- Directions for this task: In the records that follow, show each line where the word "Cams" is present.

- Material shown:
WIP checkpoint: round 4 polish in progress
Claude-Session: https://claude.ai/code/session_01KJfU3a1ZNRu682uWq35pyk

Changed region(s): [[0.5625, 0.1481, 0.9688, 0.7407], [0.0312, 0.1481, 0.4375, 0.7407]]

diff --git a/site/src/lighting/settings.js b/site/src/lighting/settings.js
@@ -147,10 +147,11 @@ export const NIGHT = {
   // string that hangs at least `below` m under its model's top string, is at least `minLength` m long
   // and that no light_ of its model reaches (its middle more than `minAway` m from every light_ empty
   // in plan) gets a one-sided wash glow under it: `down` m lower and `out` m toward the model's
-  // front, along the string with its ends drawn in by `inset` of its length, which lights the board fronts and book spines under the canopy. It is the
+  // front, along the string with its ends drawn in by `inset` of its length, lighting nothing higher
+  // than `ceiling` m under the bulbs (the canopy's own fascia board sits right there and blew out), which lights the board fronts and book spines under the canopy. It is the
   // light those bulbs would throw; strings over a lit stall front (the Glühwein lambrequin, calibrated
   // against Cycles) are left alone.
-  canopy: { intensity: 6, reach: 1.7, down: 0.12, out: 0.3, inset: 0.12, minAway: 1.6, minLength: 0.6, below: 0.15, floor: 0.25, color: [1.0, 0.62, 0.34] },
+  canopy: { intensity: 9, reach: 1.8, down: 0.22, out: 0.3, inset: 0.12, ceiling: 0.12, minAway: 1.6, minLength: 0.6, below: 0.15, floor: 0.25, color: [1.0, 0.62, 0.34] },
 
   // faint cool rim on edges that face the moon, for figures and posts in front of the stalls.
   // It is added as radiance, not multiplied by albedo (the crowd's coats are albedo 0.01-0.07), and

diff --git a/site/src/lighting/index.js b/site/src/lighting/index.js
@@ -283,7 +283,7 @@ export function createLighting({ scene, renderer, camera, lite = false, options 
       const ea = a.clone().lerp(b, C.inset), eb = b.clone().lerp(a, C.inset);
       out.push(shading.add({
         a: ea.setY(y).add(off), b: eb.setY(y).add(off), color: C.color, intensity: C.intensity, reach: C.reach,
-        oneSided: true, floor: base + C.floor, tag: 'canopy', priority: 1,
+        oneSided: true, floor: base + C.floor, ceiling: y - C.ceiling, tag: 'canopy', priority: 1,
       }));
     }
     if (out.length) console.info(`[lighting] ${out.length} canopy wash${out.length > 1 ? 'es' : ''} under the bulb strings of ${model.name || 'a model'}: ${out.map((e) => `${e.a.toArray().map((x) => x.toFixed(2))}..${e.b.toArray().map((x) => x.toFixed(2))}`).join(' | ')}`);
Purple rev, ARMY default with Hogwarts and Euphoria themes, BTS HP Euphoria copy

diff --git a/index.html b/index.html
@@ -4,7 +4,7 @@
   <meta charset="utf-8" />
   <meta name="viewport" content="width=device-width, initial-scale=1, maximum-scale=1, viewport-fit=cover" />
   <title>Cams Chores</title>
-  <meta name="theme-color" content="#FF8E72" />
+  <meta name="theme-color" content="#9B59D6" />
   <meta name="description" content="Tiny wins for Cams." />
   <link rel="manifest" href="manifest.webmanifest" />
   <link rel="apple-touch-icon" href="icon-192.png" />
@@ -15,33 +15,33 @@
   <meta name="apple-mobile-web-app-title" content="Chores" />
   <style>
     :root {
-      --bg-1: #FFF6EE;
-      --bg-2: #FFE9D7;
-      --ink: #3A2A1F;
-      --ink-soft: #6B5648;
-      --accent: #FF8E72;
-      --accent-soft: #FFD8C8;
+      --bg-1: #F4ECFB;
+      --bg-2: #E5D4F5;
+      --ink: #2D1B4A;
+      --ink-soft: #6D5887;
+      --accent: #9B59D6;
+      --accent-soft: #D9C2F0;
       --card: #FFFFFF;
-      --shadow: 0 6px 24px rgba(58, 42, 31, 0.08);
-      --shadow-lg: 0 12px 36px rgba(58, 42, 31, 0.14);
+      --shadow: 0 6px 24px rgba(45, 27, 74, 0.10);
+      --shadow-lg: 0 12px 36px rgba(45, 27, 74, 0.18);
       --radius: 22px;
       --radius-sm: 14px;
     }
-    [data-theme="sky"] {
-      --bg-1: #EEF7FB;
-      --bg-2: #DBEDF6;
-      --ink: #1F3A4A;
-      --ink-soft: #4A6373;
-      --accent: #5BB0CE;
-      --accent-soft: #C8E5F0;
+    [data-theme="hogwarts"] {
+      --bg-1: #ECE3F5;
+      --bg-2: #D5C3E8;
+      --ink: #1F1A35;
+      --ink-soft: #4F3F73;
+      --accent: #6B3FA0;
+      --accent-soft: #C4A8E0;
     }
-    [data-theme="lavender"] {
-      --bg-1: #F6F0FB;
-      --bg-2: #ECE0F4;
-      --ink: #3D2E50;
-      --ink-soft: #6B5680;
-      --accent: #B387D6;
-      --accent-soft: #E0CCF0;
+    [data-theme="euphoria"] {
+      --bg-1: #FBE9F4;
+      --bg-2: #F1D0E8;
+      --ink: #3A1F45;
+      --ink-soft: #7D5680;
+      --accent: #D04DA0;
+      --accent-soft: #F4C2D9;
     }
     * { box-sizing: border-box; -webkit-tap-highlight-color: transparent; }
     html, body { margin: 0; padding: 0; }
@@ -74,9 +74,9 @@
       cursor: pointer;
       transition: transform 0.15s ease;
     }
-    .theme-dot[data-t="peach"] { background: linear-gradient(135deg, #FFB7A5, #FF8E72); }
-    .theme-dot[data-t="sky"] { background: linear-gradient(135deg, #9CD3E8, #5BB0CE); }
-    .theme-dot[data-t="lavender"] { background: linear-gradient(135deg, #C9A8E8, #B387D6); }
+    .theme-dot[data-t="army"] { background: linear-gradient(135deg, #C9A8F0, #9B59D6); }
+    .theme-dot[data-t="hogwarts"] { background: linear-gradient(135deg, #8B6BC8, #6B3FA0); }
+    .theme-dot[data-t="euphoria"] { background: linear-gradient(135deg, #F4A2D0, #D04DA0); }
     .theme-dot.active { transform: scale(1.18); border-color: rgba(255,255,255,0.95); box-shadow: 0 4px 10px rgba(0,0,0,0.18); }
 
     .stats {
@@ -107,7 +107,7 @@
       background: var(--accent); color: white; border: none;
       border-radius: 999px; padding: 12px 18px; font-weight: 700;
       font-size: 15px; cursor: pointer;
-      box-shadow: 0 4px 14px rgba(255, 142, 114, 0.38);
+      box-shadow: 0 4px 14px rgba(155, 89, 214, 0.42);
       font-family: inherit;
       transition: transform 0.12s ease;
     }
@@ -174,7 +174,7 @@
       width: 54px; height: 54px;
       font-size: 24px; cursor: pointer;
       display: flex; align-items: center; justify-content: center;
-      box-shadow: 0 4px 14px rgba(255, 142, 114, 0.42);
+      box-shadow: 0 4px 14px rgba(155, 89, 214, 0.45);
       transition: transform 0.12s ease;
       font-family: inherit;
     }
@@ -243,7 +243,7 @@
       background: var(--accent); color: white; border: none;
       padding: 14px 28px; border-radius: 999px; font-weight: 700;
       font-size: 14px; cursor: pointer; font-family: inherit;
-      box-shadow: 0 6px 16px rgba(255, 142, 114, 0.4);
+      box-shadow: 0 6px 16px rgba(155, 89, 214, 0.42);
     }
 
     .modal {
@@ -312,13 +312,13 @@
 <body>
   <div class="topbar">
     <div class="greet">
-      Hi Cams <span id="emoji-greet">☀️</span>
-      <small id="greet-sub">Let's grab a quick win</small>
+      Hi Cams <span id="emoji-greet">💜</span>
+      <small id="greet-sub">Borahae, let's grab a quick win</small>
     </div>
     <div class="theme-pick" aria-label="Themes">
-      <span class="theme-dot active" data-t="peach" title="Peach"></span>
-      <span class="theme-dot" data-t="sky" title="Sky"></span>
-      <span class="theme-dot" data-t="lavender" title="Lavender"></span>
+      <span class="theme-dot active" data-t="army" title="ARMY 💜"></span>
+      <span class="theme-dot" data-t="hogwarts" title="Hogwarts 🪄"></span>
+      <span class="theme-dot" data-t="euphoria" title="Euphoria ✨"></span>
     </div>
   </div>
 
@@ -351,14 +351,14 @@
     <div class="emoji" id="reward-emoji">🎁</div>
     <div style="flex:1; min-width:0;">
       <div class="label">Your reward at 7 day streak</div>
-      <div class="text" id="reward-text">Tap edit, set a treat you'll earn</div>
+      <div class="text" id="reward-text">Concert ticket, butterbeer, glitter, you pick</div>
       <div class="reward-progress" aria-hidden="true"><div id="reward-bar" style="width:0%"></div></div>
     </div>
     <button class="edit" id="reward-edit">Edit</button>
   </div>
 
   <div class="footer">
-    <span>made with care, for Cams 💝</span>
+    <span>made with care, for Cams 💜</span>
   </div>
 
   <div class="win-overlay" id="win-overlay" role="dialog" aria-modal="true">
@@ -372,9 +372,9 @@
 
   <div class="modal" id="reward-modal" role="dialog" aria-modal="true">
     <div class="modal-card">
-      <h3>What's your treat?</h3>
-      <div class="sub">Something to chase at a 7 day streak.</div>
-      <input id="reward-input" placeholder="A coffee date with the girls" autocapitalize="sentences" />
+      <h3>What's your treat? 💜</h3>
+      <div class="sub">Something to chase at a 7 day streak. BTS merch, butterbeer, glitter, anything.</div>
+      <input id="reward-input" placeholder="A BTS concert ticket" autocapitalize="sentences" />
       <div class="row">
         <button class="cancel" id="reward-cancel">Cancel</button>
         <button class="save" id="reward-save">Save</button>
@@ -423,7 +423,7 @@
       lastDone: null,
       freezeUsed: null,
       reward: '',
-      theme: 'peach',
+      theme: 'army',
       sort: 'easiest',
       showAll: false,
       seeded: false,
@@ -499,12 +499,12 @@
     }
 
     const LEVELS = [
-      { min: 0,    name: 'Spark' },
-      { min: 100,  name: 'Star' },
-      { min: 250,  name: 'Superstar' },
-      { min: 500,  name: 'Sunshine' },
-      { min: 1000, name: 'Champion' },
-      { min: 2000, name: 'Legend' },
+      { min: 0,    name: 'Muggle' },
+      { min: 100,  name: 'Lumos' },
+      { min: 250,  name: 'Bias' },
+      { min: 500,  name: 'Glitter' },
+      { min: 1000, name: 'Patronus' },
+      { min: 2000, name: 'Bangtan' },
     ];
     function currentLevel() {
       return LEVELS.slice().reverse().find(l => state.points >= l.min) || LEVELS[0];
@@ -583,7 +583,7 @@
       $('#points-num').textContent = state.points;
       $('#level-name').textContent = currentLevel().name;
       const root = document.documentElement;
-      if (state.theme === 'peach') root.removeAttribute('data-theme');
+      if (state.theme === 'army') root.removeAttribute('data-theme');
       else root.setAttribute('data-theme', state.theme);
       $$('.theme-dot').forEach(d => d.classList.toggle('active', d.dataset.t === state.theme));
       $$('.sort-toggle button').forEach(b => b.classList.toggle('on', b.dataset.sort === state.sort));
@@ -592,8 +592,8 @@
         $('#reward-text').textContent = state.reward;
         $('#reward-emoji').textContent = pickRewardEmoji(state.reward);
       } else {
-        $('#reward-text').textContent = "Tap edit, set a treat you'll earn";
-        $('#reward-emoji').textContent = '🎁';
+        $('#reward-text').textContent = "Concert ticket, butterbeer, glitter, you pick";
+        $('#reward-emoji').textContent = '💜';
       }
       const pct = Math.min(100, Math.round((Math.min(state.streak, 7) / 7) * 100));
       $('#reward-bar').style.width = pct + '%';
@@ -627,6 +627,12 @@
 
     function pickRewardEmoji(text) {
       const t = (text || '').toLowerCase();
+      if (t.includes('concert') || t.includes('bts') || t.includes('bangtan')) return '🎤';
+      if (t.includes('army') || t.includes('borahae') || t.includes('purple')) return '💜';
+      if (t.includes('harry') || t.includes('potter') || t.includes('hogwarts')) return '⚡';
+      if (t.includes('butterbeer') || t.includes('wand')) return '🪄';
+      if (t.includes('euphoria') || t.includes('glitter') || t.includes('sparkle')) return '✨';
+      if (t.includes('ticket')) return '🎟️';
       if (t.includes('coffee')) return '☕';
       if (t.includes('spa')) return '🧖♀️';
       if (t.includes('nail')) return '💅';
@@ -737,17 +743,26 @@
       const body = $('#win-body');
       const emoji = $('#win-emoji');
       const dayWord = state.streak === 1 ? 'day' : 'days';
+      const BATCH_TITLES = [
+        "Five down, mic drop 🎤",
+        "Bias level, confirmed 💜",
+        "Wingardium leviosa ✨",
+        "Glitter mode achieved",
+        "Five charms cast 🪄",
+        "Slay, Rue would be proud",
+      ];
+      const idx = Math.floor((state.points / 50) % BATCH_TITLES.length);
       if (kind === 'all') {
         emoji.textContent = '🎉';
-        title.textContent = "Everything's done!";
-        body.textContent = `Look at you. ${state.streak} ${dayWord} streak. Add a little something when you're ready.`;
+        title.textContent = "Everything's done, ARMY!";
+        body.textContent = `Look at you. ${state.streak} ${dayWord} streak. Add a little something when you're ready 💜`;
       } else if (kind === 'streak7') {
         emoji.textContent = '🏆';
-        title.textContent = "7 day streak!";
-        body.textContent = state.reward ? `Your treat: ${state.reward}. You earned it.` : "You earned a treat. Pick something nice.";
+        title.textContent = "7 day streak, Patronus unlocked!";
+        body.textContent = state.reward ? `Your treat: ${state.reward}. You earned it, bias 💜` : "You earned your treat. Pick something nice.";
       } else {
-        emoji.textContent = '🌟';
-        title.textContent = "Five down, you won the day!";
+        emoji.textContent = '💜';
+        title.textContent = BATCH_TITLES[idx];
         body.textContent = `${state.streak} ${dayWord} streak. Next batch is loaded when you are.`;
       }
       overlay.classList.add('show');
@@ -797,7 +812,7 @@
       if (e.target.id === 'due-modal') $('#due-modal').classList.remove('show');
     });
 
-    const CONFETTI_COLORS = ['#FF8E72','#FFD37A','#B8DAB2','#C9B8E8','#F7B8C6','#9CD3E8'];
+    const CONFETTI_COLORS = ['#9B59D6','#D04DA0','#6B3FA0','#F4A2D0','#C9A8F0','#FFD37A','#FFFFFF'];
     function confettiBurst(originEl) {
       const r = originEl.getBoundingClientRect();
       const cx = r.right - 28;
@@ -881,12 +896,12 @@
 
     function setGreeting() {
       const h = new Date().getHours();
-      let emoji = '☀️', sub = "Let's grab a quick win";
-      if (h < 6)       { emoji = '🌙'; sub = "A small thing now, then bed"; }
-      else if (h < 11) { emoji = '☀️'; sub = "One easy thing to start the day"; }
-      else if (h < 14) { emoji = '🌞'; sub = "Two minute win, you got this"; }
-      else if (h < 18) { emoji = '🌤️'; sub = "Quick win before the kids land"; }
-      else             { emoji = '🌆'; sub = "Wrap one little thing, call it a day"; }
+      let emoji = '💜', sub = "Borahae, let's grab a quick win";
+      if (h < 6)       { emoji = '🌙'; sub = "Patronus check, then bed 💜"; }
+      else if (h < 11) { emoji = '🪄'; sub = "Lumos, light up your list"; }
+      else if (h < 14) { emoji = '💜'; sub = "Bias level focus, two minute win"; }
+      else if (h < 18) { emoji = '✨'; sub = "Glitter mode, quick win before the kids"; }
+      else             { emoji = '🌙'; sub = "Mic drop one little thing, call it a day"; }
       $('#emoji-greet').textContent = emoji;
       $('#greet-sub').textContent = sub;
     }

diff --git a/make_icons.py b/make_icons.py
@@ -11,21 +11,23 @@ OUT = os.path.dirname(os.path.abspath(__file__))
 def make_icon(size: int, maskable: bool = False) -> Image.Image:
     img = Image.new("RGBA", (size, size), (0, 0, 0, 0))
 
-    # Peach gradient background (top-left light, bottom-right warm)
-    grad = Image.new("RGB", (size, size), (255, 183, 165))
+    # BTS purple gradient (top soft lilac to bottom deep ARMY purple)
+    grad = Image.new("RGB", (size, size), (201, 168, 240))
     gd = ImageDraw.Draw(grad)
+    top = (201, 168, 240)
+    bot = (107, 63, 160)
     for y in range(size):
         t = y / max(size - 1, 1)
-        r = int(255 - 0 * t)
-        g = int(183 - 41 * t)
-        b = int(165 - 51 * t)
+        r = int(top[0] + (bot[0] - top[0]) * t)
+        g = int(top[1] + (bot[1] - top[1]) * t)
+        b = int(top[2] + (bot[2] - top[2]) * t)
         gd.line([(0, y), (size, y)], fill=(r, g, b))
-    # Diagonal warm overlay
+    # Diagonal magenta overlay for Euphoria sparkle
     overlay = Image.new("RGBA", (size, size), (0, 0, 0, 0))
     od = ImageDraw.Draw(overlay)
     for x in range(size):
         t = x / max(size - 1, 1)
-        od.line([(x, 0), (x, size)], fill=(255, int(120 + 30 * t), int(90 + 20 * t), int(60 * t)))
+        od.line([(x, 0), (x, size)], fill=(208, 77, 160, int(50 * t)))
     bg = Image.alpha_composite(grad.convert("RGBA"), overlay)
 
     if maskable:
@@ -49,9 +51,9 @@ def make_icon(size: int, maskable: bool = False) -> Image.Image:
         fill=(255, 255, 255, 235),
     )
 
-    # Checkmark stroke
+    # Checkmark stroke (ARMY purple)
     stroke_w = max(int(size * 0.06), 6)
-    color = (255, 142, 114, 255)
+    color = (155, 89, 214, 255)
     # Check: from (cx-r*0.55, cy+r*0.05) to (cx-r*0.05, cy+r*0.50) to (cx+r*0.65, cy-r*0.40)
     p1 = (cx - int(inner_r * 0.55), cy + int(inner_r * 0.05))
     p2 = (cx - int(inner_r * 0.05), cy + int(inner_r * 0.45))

- Solved problem:
   <title>Cams Chores</title>
   <meta name="description" content="Tiny wins for Cams." />
-      Hi Cams <span id="emoji-greet">☀️</span>
+      Hi Cams <span id="emoji-greet">💜</span>
-    <span>made with care, for Cams 💝</span>
+    <span>made with care, for Cams 💜</span>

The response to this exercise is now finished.